Year, Date of revision, Date of posting
What is the work called?
Title, Article and Journal title, Chapter and book title, Webpage title, Document title
Where can the work be found?
Where it was published, Journal volume, issues, and pages, DOI, URL of report or article.
Chicago has two style options, the 'Notes and bibliography' style is described in chapter 14, and the 'Author-date' style is in chapter 15. Harvard at QUT uses the author-date style. However, chapter 15 outlines only what is different from chapter 14, so chapter 14 is still a source to be referred to.
|Citation Elements in Order:|
Proper Bibliographic Reference Format:
- Bibliographic references are double-spaced and indented half an inch after the first line.
- Include the title of the message and the URL where the message can be retrieved.
- Include the exact date of the posting.
- If the author’s name is not provided, use the screen name.

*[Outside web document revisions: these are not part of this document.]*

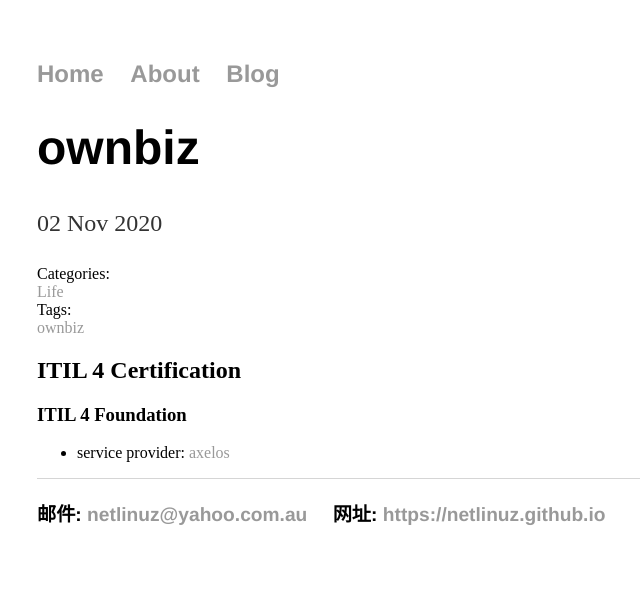
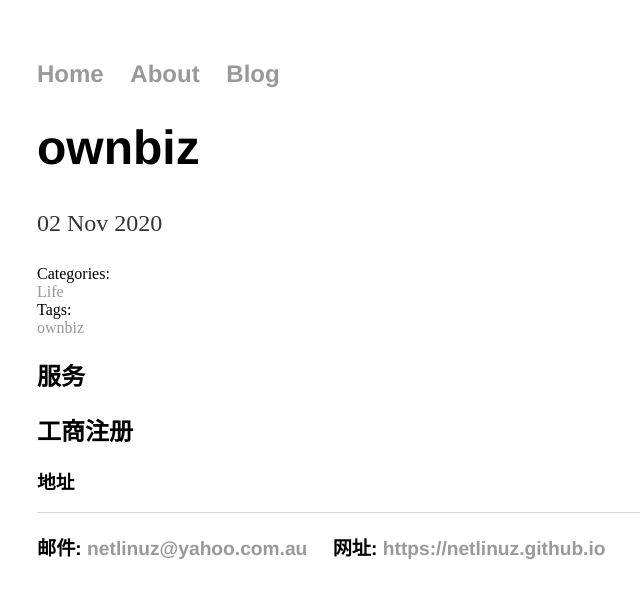
Before and after one commit to netlinuz/netlinuz.github.io, a Jekyll site: the page built from _posts/2020-11-02-ownbiz.md, in a window 1280 px wide. Shown: the top 598 px of the page, without its empty margins (155-795 px from the left). Built offline with Jekyll 4.4.1, drawn with Linux system fonts in a browser that asks for light colours.

Commit message:
Adjust meta for mobilephone display.

```diff
--- a/_layouts/default.html
+++ b/_layouts/default.html
@@ -1,6 +1,7 @@
 <!DOCTYPE html>
 	<html>
 		<head>
+                        <meta name="viewport" content="width=device-width, initial-scale=1">
 			<title>{{ page.title }}</title>
 			<!-- link to main stylesheet -->
 			<link rel="stylesheet" type="text/css" href="/css/main.css">
--- a/_posts/2020-11-02-ownbiz.md
+++ b/_posts/2020-11-02-ownbiz.md
@@ -6,8 +6,8 @@ tags: [ownbiz]
 categories: [Life]
 ---
 
-## ITIL 4 Certification
+## 服务
 
-### ITIL 4 Foundation
+## 工商注册
 
-- service provider: [axelos](https://www.axelos.com/welcome-to-itil-4)
+### 地址
```
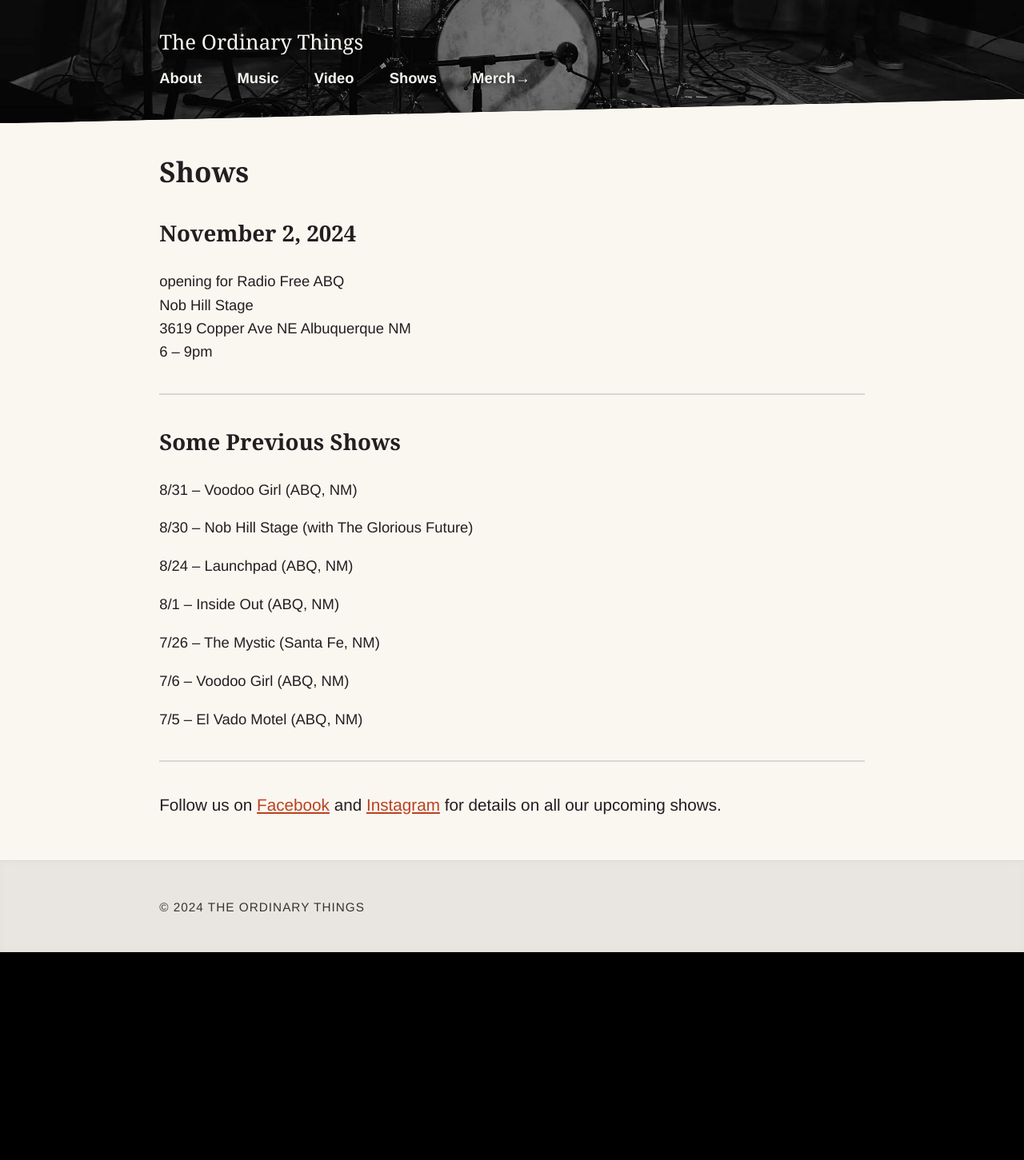
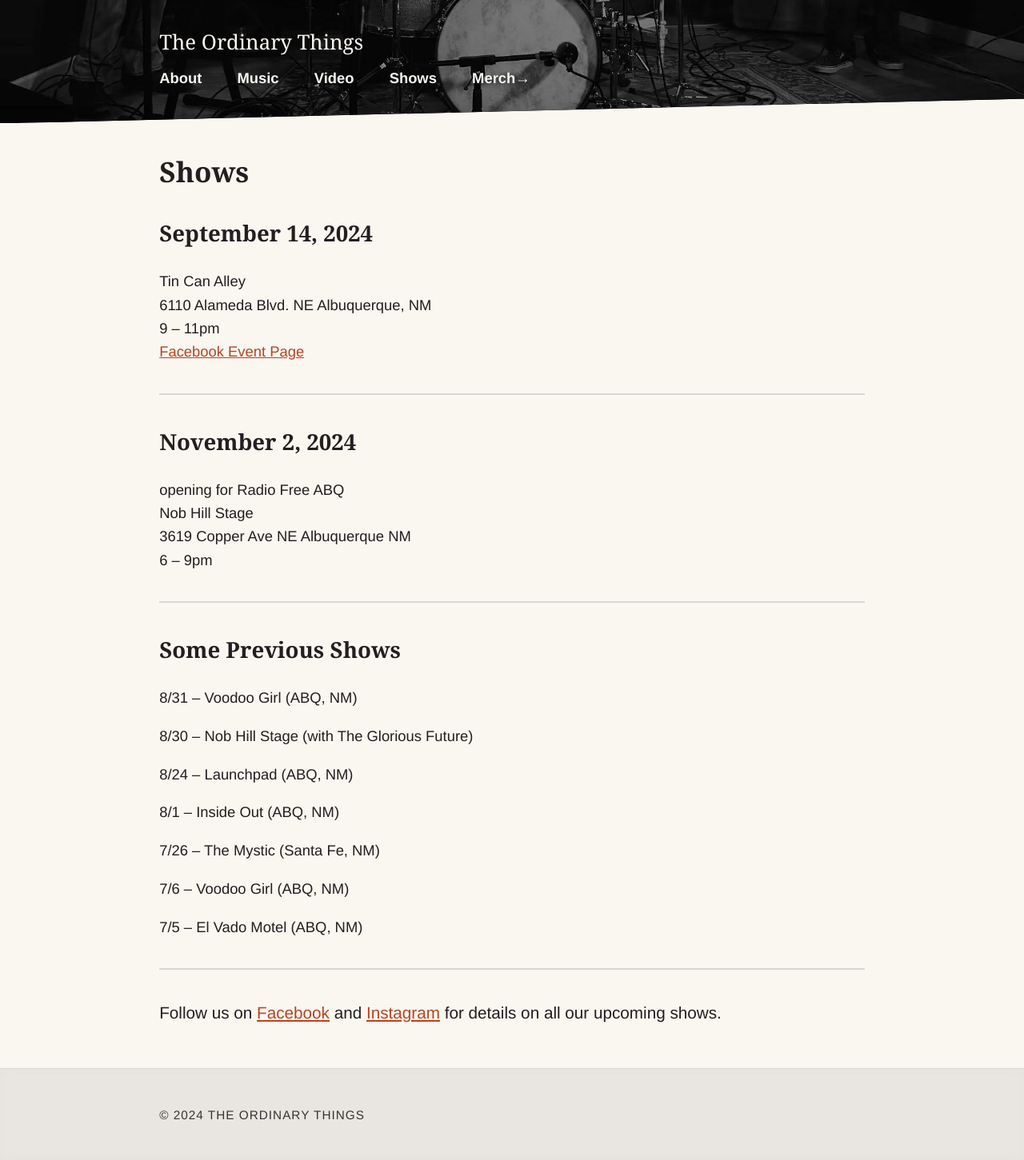
Before and after one commit to nsmsn/theordinarythings, a Jekyll site: the page built from shows.md, in a window 1280 px wide. Shown: the whole page at 80% size. Built offline with Jekyll 4.4.1, drawn with Linux system fonts in a browser that asks for light colours; some web fonts are replaced; before the commit the page ends 1191 px from its top, so only the background shows below that.

Commit message:
Updated Shows

```diff
--- a/shows.md
+++ b/shows.md
@@ -3,6 +3,15 @@ title: Shows
 date: 2024-08-20 14:03:00 -06:00
 permalink: "/shows/"
 layout: page
+---
+
+## September 14, 2024
+
+<p>Tin Can Alley<br/>
+6110 Alameda Blvd. NE Albuquerque, NM<br/>
+9 – 11pm<br>
+<a href="https://www.facebook.com/events/411354061969109/">Facebook Event Page</a></p>
+
 ---
 
 ## November 2, 2024
```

- Note that titles for items in online communities are considered unpublished works and are not italicized.
piper87. (2010, May 18). Re: Questions about cellphones and brain tumors [Web log comment]. Retrieved from http://well.blogs.nytimes.com/2010/05/18/questions-about-cellphones-and-brain-tumors/#comment-523065
- Note that the above example is a comment on an original blog posted earlier that same day.
- If citing the original blogger's post, use the following format:
Parker-Pope, T. (2010, May 18). Questions about cellphones and brain tumors [Web log post]. Retrieved from http://well.blogs.nytimes.com/2010/05/18/questions-about-cellphones-and-brain-tumors/
Citations are placed in the context of discussion using the author’s last name (in this case, screen name) and date of publication.
Alternatively, you can integrate the citation into the sentence by means of narrative.
piper87 (2010) calls for investigation into fumes from new cellphones as a possible link.